Check out the 7 Best Dog friendly trails in Moab for you and your pack! Moab, Utah is an outdoor mecca, and gateway to several National Parks and Monuments, including Arches & Canyonlands, and Dead Horse Point State Park. Many people think that because these parks aren't dog friendly, that Moab isn't dog friendly. Listen up hikers - Moab is one of THE friendliest dog towns in Utah. All you have to do is hike outside the national parks, and your pup will be in hiking heaven. There are over 20 hikes that are dog friendly and off leash - I've picked out my favorites listed below.

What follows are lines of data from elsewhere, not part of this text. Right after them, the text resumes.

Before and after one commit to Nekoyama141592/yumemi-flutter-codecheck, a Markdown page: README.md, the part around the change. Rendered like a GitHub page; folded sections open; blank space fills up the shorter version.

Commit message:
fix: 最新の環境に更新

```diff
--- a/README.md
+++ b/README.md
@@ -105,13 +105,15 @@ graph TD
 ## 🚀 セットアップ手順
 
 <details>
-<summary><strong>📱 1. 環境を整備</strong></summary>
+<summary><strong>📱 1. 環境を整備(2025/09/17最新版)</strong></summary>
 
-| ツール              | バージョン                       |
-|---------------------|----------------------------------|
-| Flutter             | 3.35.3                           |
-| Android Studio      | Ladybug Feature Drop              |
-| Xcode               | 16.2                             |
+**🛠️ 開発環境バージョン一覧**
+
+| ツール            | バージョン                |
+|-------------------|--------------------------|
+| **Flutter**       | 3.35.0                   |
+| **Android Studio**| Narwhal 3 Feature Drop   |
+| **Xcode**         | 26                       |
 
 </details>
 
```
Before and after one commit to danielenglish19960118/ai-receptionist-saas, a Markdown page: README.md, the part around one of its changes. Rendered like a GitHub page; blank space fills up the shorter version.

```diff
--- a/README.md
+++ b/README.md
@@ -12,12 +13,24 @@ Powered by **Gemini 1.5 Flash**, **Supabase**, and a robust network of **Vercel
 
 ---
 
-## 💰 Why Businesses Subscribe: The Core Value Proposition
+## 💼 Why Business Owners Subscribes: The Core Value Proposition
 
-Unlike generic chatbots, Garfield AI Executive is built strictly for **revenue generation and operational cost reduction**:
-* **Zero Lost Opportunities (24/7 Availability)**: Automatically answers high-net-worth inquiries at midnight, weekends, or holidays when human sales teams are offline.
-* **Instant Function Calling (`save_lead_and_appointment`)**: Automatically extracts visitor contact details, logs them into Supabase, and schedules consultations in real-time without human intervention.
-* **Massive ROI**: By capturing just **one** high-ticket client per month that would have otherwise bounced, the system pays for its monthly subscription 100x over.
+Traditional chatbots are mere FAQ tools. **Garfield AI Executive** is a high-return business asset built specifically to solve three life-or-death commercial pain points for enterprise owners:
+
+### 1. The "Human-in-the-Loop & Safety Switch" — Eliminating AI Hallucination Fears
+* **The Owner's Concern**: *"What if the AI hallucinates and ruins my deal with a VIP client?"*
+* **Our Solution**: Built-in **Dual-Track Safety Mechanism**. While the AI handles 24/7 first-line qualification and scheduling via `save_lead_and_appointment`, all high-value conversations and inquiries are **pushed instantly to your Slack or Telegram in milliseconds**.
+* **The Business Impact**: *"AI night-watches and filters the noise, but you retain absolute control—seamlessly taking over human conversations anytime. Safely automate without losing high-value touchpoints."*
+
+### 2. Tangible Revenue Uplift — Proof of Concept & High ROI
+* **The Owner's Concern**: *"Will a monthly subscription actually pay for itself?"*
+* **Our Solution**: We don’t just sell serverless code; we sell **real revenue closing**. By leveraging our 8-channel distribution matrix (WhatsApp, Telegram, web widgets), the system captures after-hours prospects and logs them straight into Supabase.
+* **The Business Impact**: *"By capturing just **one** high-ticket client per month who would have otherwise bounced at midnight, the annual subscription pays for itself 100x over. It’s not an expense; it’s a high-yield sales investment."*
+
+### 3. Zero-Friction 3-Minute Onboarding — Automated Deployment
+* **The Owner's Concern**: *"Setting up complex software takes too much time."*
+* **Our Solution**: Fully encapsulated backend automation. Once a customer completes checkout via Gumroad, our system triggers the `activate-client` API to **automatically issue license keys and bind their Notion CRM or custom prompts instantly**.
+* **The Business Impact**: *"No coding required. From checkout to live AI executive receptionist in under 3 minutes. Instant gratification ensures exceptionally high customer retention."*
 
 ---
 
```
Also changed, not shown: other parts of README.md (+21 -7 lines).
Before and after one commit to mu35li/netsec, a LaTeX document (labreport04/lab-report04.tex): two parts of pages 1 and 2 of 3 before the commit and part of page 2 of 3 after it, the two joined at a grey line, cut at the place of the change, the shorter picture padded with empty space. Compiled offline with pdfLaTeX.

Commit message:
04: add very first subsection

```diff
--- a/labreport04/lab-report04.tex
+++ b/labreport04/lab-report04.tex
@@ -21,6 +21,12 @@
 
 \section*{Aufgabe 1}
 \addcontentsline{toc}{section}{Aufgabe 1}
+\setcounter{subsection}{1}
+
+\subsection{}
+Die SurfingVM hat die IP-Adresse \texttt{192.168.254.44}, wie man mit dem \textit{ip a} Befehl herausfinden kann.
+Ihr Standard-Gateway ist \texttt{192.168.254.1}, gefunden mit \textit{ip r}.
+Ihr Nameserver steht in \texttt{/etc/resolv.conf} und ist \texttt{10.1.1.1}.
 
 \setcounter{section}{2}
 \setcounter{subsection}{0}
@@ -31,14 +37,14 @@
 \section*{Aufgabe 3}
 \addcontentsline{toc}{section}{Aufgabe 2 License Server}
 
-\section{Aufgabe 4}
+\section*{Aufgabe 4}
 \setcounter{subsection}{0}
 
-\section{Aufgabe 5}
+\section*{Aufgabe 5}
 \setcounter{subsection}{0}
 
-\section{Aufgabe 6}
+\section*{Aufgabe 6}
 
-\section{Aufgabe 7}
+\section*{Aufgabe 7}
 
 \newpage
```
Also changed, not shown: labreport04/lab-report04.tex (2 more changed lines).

Five Hole Arch (aka Colonnade Arch) is located south of Green River, UT off a rough 4x4 dirt road. The arch is so special it has two names - Five Hole Arch for the obvious five holes nature has created, and Colonnade Arch for the resemblance to Colonnade architecture (a row of columns supporting a roof). Some maps only show one or the other name, and some only label it as "Natural Arch". Whatever you prefer to call it, this arch is quite stunning once you find it.
Funnel Arch (aka Cable Arch) is a short, yet rewarding hike to a massive arch located only 15 minutes from Moab, UT. Compared to the nearby Corona Arch, you'll likely see any people at this arch since it's not as well know and there's no trail sign. However, this arch is just as good, or even better, than Corona Arch. Getting to Funnel Arch does require one small section of a scramble (class 2), so I advise not bringing dogs or kids. Funnel Arch is a popular area for people to practice rappelling skills (see short video here), if you have the gear and experience.
Rainbow Bridge National Monument sits within Lake Powell on the Utah side, and although is one of the largest natural bridges in the world, this national monument is one of the smallest managed by the National Park Service. Rainbow Bridge itself stands 290 ft tall from the base to the top of the arch, and is 275 ft across, making it nearly as tall as the Statue of Liberty.
Jeep Arch, located only 15 minutes from Moab, Utah is one of the many amazing arches this area has to offer hikers. Its neighbor, Corona Arch, sees thousands of people a year yet Jeep Arch is a mere 0.3 miles down the same road and sees way less people. From it's name, you'd think it's a stop along the annual Jeep Safari routes, however no motorized vehicles (nor mountain bikes) are allowed on this trail. The arch got its name for the resemblance of a cut out of a cartoonish Jeep built into the natural sandstone.
Faux Falls in Moab is a very short walk, that the whole family will enjoy. "Faux" is French for "false" or "fake", hence the name. Faux Falls was built in 1981 along with Ken's Lake, when a drought in the early 1970s pressed for the need of more water for Moab and surrounding areas. Ken's Lake is named for the then District Chairman, Ken McDonald, and the lake was dedicated for irrigation purposes in the upper Spanish Valley - long known as "Poverty Flats" because of its lack of water. It cost $4 million dollars to build the 96 ft high dam to hold an estimated 2,750 acres of water that allows for the cultivation of roughly 900 acres of land.